I have a husband. And two children. And a mortgage. I sit on the board of a nonprofit, have started a freelance career doing writing and public relations consulting, and am working on a startup too. We own a car and lease another. We have wills, life insurance policies and various types of savings and checking accounts.
But if you ask me if I am an adult? If I look around at my life each day and feel equipped to lead it? The answer is emphatically no. I still feel like an insecure middle school girl who is just faking every move of every day to try and hopefully seem like the popular group. Despite creating a life for myself with which I am thoroughly in love, I often don't feel like it is mine.
I consistently call my parents for advice - or more accurately, to tell me what to do - on any number of issues. I Google everything. I can't wrap a present to save my life. I have no knowledge of how many teaspoons go into a tablespoon, which my husband asked me just the other night, and hardly ever make our bed. I routinely shrink clothes in the laundry accidentally and smell cartons of milk to see if they are still good. I live in an apartment that is constantly messy and has at least one light bulb that needs to be changed. (I actually think our electricity zaps bulbs quicker than any other place in the world, but that's for another day.)
Today I am 36 years old. At this point in her life, my mother had lived in the immaculately-kept home where I grew up for more than ten years. She had a seventh-grader and a second-grader, volunteered at the local hospital and cooked dinner for us every single night. I rack up more Delivery.com points than is healthy. When my now-husband and I first moved in together I would often joke that it felt like we were playing house. And it still does! Who am I to tell this guy to take out the garbage!? And parenting? Forget about it - I am the biggest pushover there is, because I don't feel like I command the respect that a real adult does. (In fact, I've started telling my daughter to only speak to me as she would her teacher. Sigh.)
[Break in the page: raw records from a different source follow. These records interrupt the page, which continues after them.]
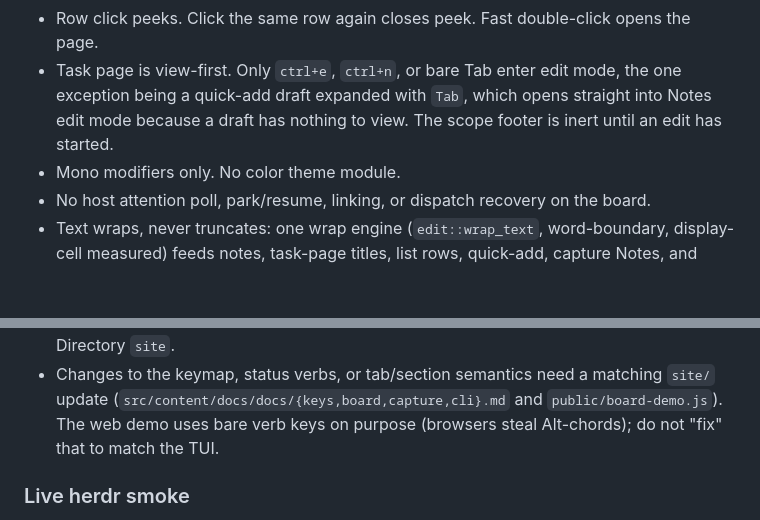
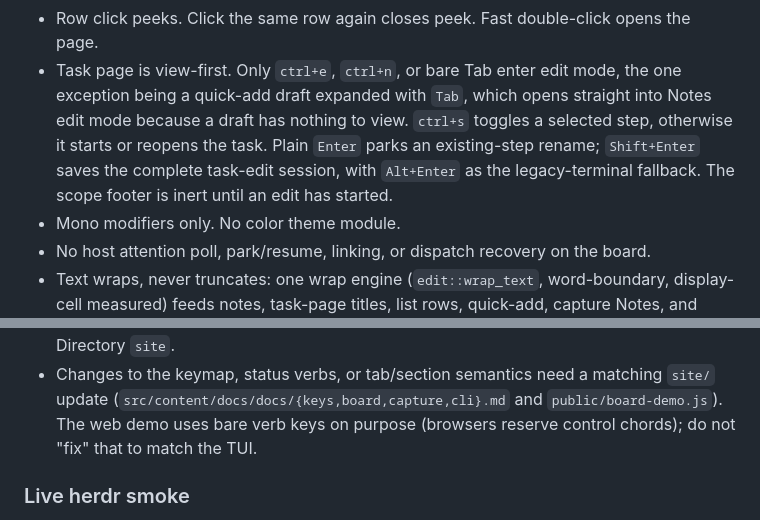
Before and after one commit to smarzban/herdr-tsk, a Markdown page: AGENTS.md, 2 parts joined by grey strips. Drawn GitHub-style; blank space fills up the shorter version.

Commit message:
docs: refresh task-page agent guidance

```diff
--- a/AGENTS.md
+++ b/AGENTS.md
@@ -68,8 +68,11 @@ For scriptable board work, use `tsk add` and `tsk list`; read
   the page.
 - Task page is view-first. Only `ctrl+e`, `ctrl+n`, or bare Tab enter edit mode,
   the one exception being a quick-add draft expanded with `Tab`, which opens
-  straight into Notes edit mode because a draft has nothing to view. The scope
-  footer is inert until an edit has started.
+  straight into Notes edit mode because a draft has nothing to view. `ctrl+s`
+  toggles a selected step, otherwise it starts or reopens the task. Plain `Enter`
+  parks an existing-step rename; `Shift+Enter` saves the complete task-edit
+  session, with `Alt+Enter` as the legacy-terminal fallback. The scope footer is
+  inert until an edit has started.
 - Mono modifiers only. No color theme module.
 - No host attention poll, park/resume, linking, or dispatch recovery on the board.
 - Text wraps, never truncates: one wrap engine (`edit::wrap_text`, word-boundary,
@@ -107,7 +110,7 @@ For scriptable board work, use `tsk add` and `tsk list`; read
 - Changes to the keymap, status verbs, or tab/section semantics need a matching
   `site/` update (`src/content/docs/docs/{keys,board,capture,cli}.md` and
   `public/board-demo.js`). The web demo uses bare verb keys on purpose (browsers
-  steal Alt-chords); do not "fix" that to match the TUI.
+  reserve control chords); do not "fix" that to match the TUI.
 
 ### Live herdr smoke
 
```
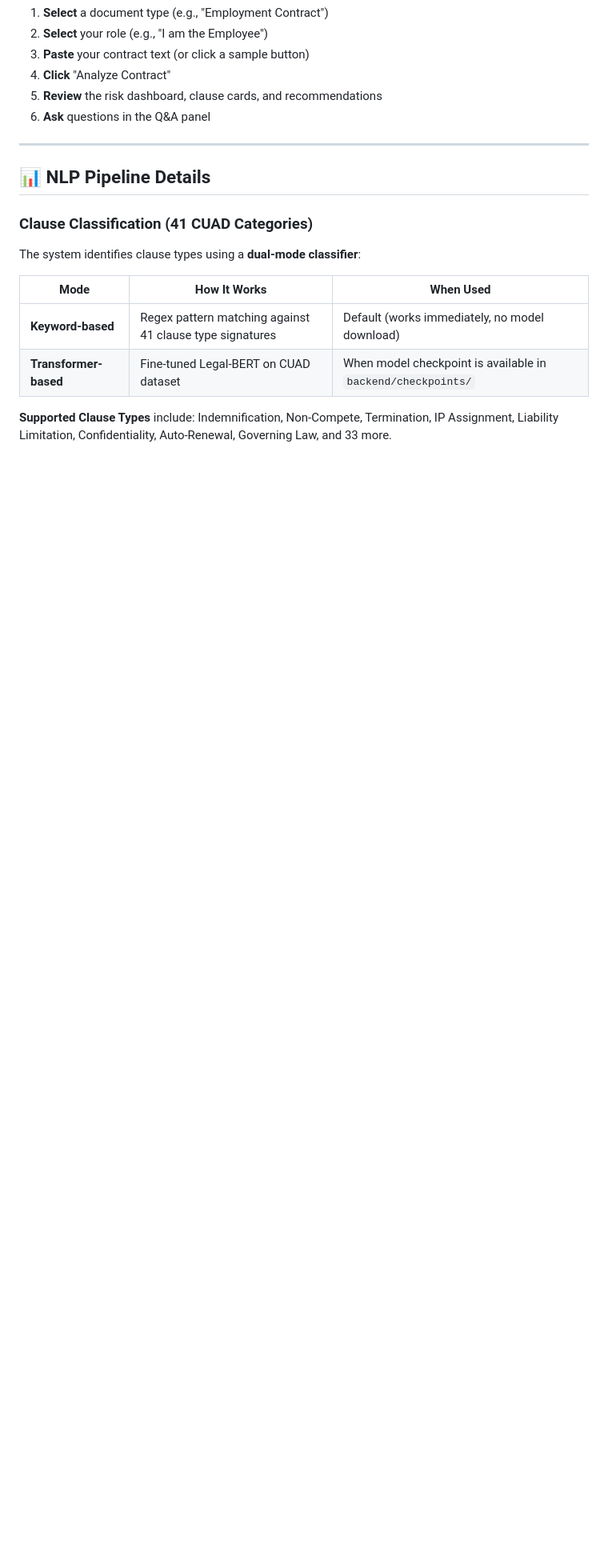
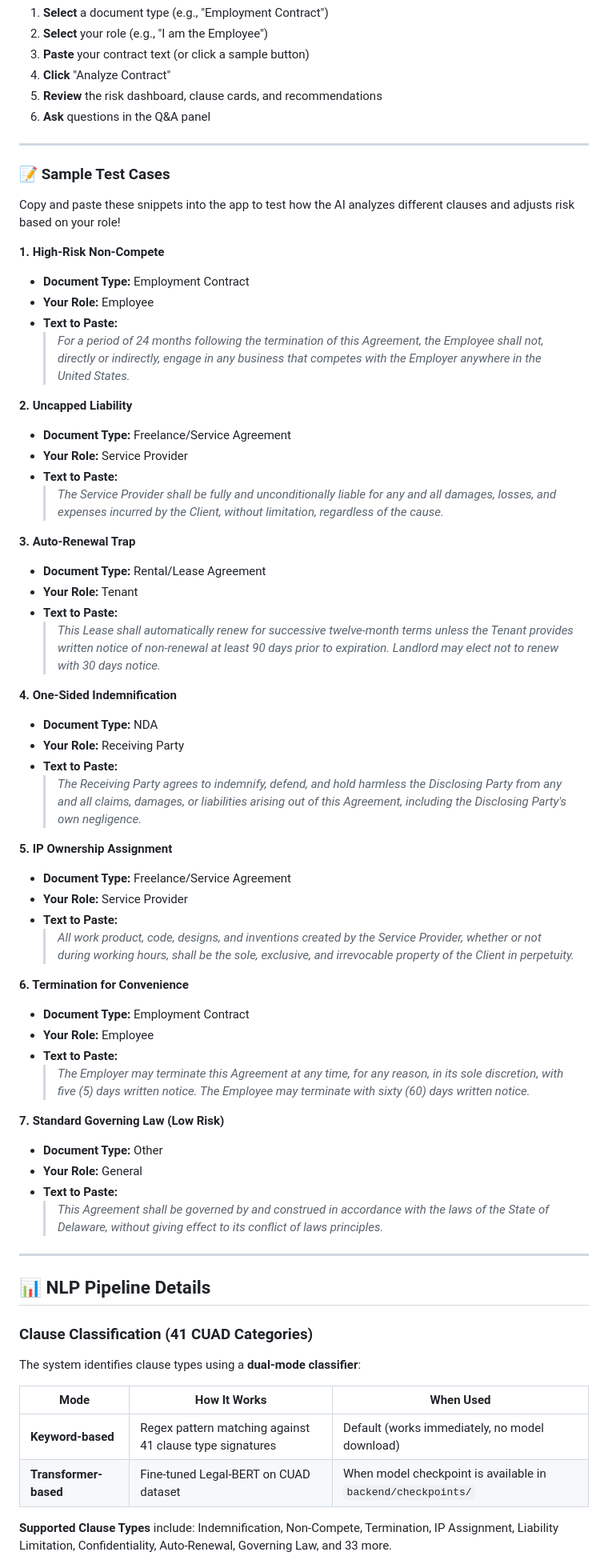
Before and after one commit to anxmeshhh/LegalGuardian-AI, a Markdown page: README.md, the part around the change. Shown at 80% size. Rendered like a GitHub page; blank space fills up the shorter version.

Commit message:
docs: add sample test cases to README and fix pipeline integration

```diff
--- a/README.md
+++ b/README.md
@@ -157,6 +157,54 @@ Navigate to **http://localhost:5000** — the app will load with the premium dar
 
 ---
 
+### 📝 Sample Test Cases
+
+Copy and paste these snippets into the app to test how the AI analyzes different clauses and adjusts risk based on your role!
+
+**1. High-Risk Non-Compete**
+* **Document Type:** Employment Contract
+* **Your Role:** Employee
+* **Text to Paste:**
+  > *For a period of 24 months following the termination of this Agreement, the Employee shall not, directly or indirectly, engage in any business that competes with the Employer anywhere in the United States.*
+
+**2. Uncapped Liability**
+* **Document Type:** Freelance/Service Agreement
+* **Your Role:** Service Provider
+* **Text to Paste:**
+  > *The Service Provider shall be fully and unconditionally liable for any and all damages, losses, and expenses incurred by the Client, without limitation, regardless of the cause.*
+
+**3. Auto-Renewal Trap**
+* **Document Type:** Rental/Lease Agreement
+* **Your Role:** Tenant
+* **Text to Paste:**
+  > *This Lease shall automatically renew for successive twelve-month terms unless the Tenant provides written notice of non-renewal at least 90 days prior to expiration. Landlord may elect not to renew with 30 days notice.*
+
+**4. One-Sided Indemnification**
+* **Document Type:** NDA
+* **Your Role:** Receiving Party
+* **Text to Paste:**
+  > *The Receiving Party agrees to indemnify, defend, and hold harmless the Disclosing Party from any and all claims, damages, or liabilities arising out of this Agreement, including the Disclosing Party's own negligence.*
+
+**5. IP Ownership Assignment**
+* **Document Type:** Freelance/Service Agreement
+* **Your Role:** Service Provider
+* **Text to Paste:**
+  > *All work product, code, designs, and inventions created by the Service Provider, whether or not during working hours, shall be the sole, exclusive, and irrevocable property of the Client in perpetuity.*
+
+**6. Termination for Convenience**
+* **Document Type:** Employment Contract
+* **Your Role:** Employee
+* **Text to Paste:**
+  > *The Employer may terminate this Agreement at any time, for any reason, in its sole discretion, with five (5) days written notice. The Employee may terminate with sixty (60) days written notice.*
+
+**7. Standard Governing Law (Low Risk)**
+* **Document Type:** Other
+* **Your Role:** General
+* **Text to Paste:**
+  > *This Agreement shall be governed by and construed in accordance with the laws of the State of Delaware, without giving effect to its conflict of laws principles.*
+
+---
+
 ## 📊 NLP Pipeline Details
 
 ### Clause Classification (41 CUAD Categories)
```
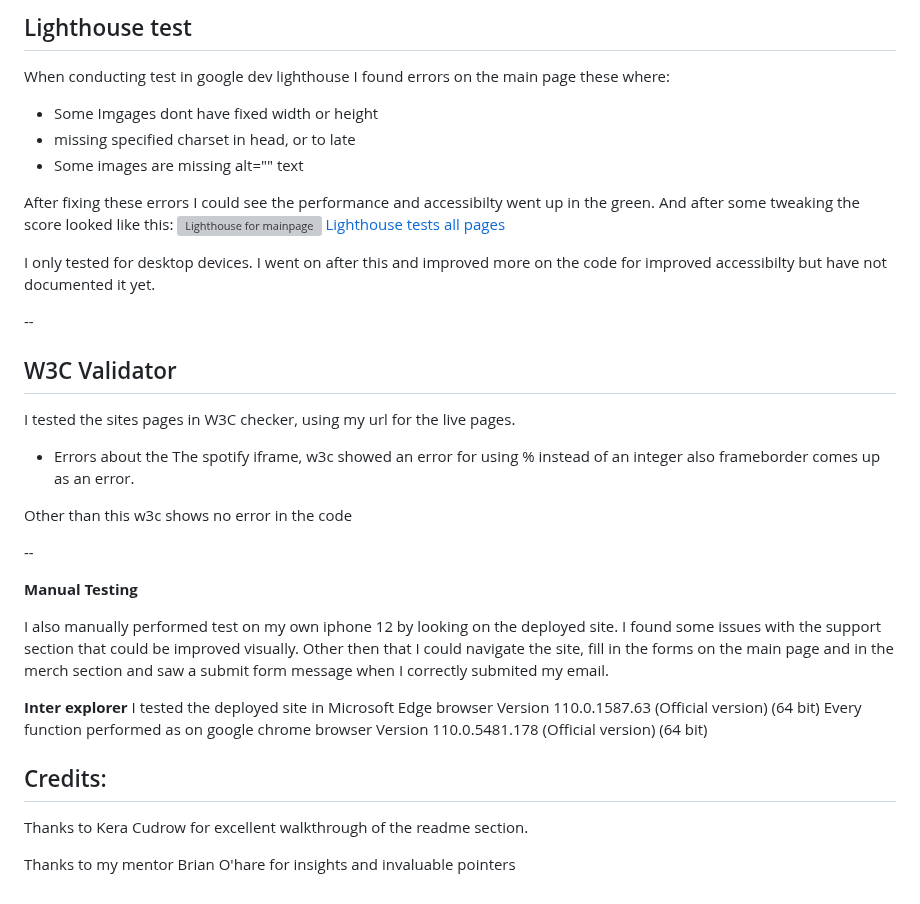
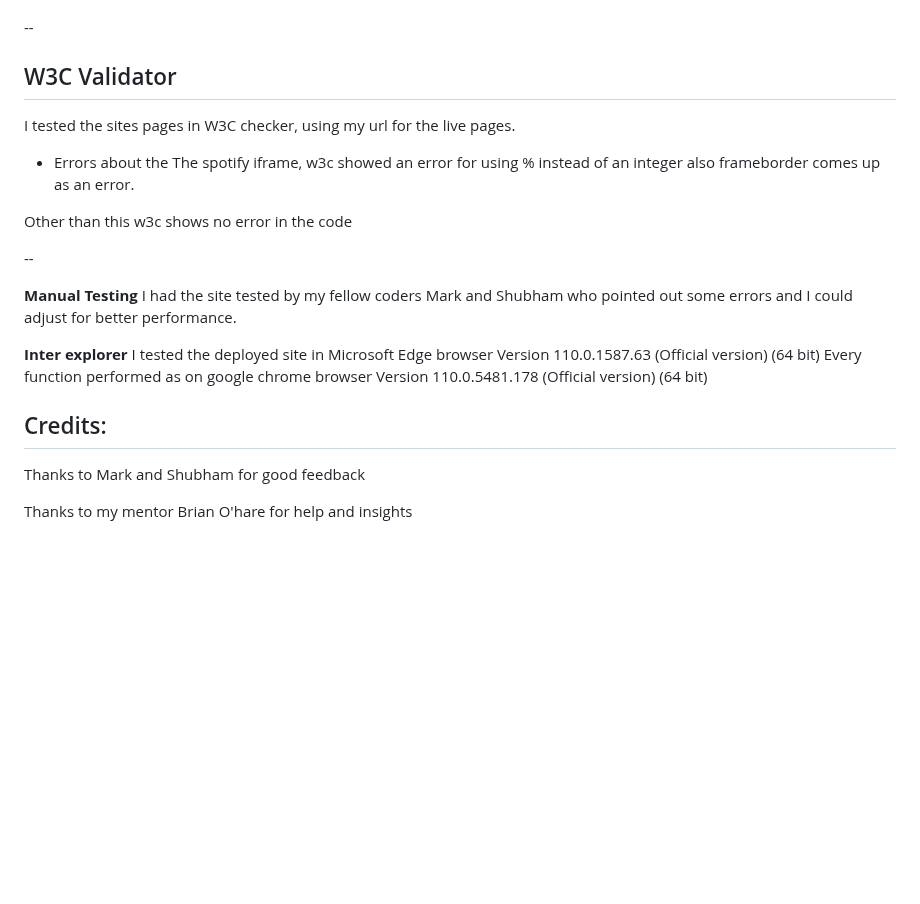
Before and after one commit to ThomasSpare/The-Kit-artist-page, a Markdown page: README.md, the part around one of its changes. Drawn GitHub-style; blank space fills up the shorter version; grey boxes are pictures that could not be loaded.

Commit message:
Update Testing README.md

```diff
--- a/README.md
+++ b/README.md
@@ -212,18 +209,4 @@ And test on Iphone 12 pro
 
-## Lighthouse test
-  When conducting test in google dev lighthouse I found errors on the main page
-  these where:
-  * Some Imgages dont have fixed width or height
-  * missing specified charset in head, or to late
-  * Some images are missing alt="" text
-
- After fixing these errors I could see the performance and accessibilty went up in the green.
- And after some tweaking the score looked like this:
-  ![Lighthouse for mainpage](https://github.com/ThomasSpare/The-Kit-artist-page/blob/main/documentation/test/responsive/lighthouse/Lighthouse%20test%20main%20page.jpg)
- [Lighthouse tests all pages](https://github.com/ThomasSpare/The-Kit-artist-page/tree/main/documentation/test/responsive/lighthouse)
-
-  I only tested for desktop devices. I went on after this and improved more on the code for improved accessibilty
-  but have not documented it yet.
 
   --
 
@@ -239,12 +222,8 @@ And test on Iphone 12 pro
   --
 
   **Manual Testing**
-
-  I also manually performed test on my own iphone 12 by looking on the deployed
-  site. I found some issues with the support section that could be improved visually.
-  Other then that I could navigate the site, fill in the forms on the main page
-  and in the merch section and saw a submit form message
-  when I correctly submited my email.
+  I had the site tested by my fellow coders Mark and Shubham who pointed out some errors and I could
+  adjust for better performance.
 
   **Inter explorer**
   I tested the deployed site in Microsoft Edge browser
@@ -256,6 +235,6 @@ And test on Iphone 12 pro
 
   ## Credits:
 
-  Thanks to Kera Cudrow for excellent walkthrough of the readme section.
+  Thanks to Mark and Shubham for good feedback
 
-  Thanks to my mentor Brian O'hare for insights and invaluable pointers
+  Thanks to my mentor Brian O'hare for help and insights
```
Also changed, not shown: other parts of README.md (+8 -11 lines).
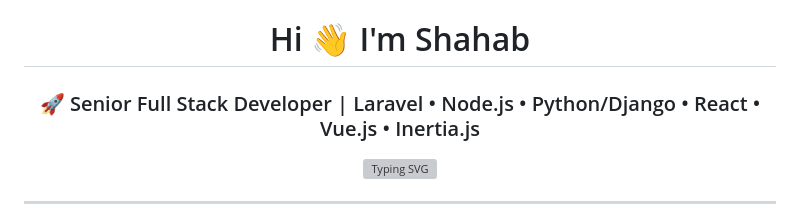
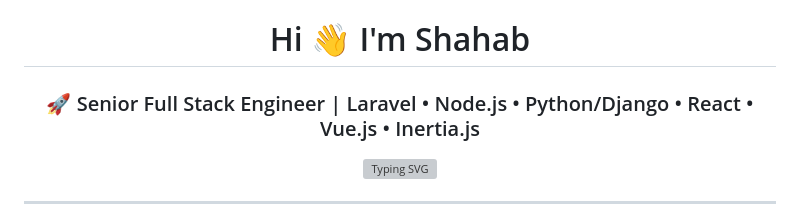
Before and after one commit to meetshahab2/meetshahab2, a Markdown page: README.md, the part around the change. Drawn GitHub-style; grey boxes are pictures that could not be loaded.

Commit message:
Update title from Developer to Engineer

```diff
--- a/README.md
+++ b/README.md
@@ -2,7 +2,7 @@
 
 # Hi 👋 I'm Shahab
 
-### 🚀 Senior Full Stack Developer | Laravel • Node.js • Python/Django • React • Vue.js • Inertia.js
+### 🚀 Senior Full Stack Engineer | Laravel • Node.js • Python/Django • React • Vue.js • Inertia.js
 
 <img src="https://readme-typing-svg.herokuapp.com?font=Poppins&weight=600&size=24&pause=1000&color=00C4FF&center=true&vCenter=true&width=700&lines=Senior+Full+Stack+Engineer;Laravel+%7C+Node.js+%7C+Django+Developer;REST+%26+JWT+API+Specialist;React+%7C+Vue.js+%7C+Inertia.js+Developer;Always+Learning+Something+New" alt="Typing SVG" />
 
```
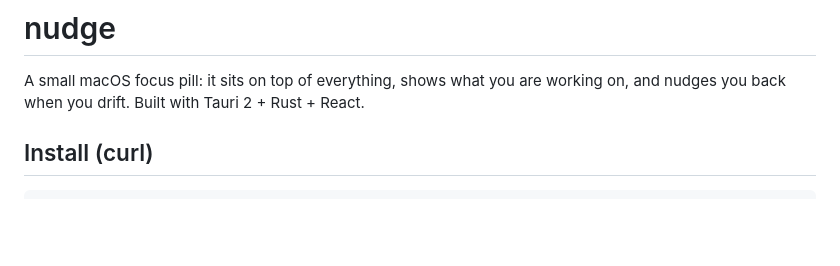
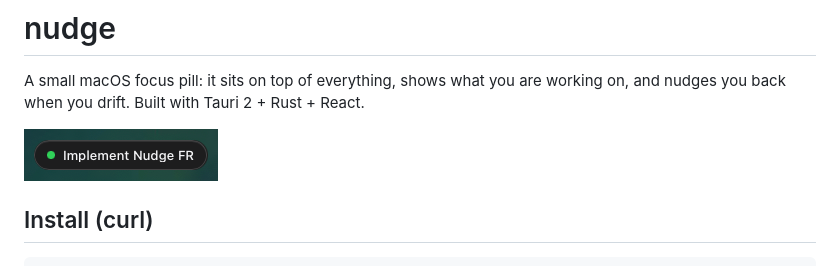
Before and after one commit to peter711/nudge, a Markdown page: README.md, the part around the change. Rendered like a GitHub page; pictures changed too: docs/assets/interface.png (added); blank space fills up the shorter version.

Commit message:
docs: add app screenshot to README

```diff
--- a/README.md
+++ b/README.md
@@ -2,6 +2,8 @@
 
 A small macOS focus pill: it sits on top of everything, shows what you are working on,
 and nudges you back when you drift. Built with Tauri 2 + Rust + React.
+
+![The nudge pill floating above other windows](docs/assets/interface.png)
 
 ## Install (curl)
 
```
More and more, there are occasions where I feel like another adult should be coming to handle them, only to realize that I am that person. I am the one advocating for my daughter in her school, attending PTO meetings and handling the parent-teacher conferences. Rewind to the day they let us take her home from the hospital - I was in shock that she was ours, that we were in charge of keeping her alive. But we did - and ourselves too! And even went on to have another, who is thriving as well. They are even usually - gasp - happy, well-adjusted, incredible girls.
|Us. We're a real family. Apparently.|
Perhaps it's because I am always with myself - you know how if you see something every day you don't notice the subtle changes that have all added up to create massive shifts in a person? The tiny bits of growth that add to inches, the baby steps that combine to leaps and bounds?
But whatever the reason, just know that while I may seem confident, or on a random day come across like I have everything together, inside I feel like it's all capable of collapsing at any moment. There are times when that truth shows through - on the playground, when my older daughter collapses in an epic tantrum, and I drag her out by one arm - while also holding her shoeless baby sister who is laughing at the spectacle - or if you are a fly on the wall during our dinnertime, when pasta is more often than not the star of the meal.
It makes me wonder - and hope - that I'm not alone. That many others have decided to "fake it 'till they make it" at adult-ing too, and that we are all awaiting the handbook that leads you through things like deciding which school is best for your child, buying a whole entire house, or dealing with insurance companies, or - especially around the holidays - wrapping all those damn presents.